The rest of the storyline was dribbled out over four seasons. It turned out Cylon robots had created a third clone race that looked like humans. Humans nicknamed the machines “toasters;” the clones were called “skin jobs.” Five clone models were stationed with the Colonial fleet; seven clone models were moles on the Colonial planets and in the Colonial fleet. Some Cylons knew they were clones and were loyal to the Cylon race; sleeper Cylons thought they were human and were loyal to the Colonists. 

Season one started as skin jobs returned and nuked the twelve Colonial planets. Billions died. Just 50,000 Colonists – and three Cylons who thought they were human – were rescued. They had a few dozen civilian spacecraft and decided to look for Earth. In fables, Earth was a thirteenth colony inhabited by a lost tribe of humans. No one knew where it was. A massive Cylon fleet pursued the humans, intent on total genocide.

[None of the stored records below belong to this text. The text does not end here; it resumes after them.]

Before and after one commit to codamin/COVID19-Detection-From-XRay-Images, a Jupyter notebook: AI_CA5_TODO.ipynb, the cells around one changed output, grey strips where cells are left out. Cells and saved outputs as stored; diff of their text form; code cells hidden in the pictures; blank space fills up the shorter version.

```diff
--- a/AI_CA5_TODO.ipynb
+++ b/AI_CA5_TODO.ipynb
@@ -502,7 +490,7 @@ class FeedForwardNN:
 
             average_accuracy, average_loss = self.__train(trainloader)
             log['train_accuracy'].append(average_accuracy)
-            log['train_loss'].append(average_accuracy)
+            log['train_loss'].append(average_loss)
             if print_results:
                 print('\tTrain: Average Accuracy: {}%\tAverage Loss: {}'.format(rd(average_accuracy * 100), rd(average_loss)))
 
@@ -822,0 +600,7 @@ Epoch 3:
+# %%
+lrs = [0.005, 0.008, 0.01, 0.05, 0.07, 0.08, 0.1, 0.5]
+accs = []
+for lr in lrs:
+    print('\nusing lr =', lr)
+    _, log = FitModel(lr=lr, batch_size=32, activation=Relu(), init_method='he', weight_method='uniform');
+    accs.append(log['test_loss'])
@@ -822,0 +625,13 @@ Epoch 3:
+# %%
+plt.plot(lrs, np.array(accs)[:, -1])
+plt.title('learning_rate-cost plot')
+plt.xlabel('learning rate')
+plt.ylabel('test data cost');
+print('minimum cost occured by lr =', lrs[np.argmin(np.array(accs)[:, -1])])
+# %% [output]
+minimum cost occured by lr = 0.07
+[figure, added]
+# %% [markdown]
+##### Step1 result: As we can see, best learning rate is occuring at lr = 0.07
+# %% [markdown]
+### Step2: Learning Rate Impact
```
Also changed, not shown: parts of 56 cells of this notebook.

Reveal: Near the end of the fourth (final) season, the Colonial fleet found Earth, but the planet had been wiped out by nuclear weapons 2,000 years ago. The Cylons recovered their memories; flashbacks revealed the original Cylons had been human. Their current clone bodies had been recreated after Earth’s destruction. That meant Cylons had been the lost tribe of original humans. Cylons had resurrected themselves and relocated to the twelve Colonies. 

One more reveal: the Colonials and the Cylons united and found another Earthlike planet. They settled on our Earth 150,000 years ago. Humans and Cylons mated with the first humans to walk upright, and the three races created Mitochondrial Eve. Yep. That makes Cylons the parents of the human race.

Did I get all that right? I think so. I’ve watched Battlestar three times, but I realize something new every time. The show originally ran on Syfy, and has been rerunning on Comet (channel 34.3 over the air in Oklahoma City) for several months.

“At the end of the day,” Young advised: “play with the structure of your screenplay to see how long you can put off the vital information. Go through and ensure that no piece of information is extra. Withhold everything you can in a way that raises questions for the audience but doesn’t confuse them. Hit them with the full story only when they absolutely need it.

“And rewatch Casablanca. That’s always the right move.”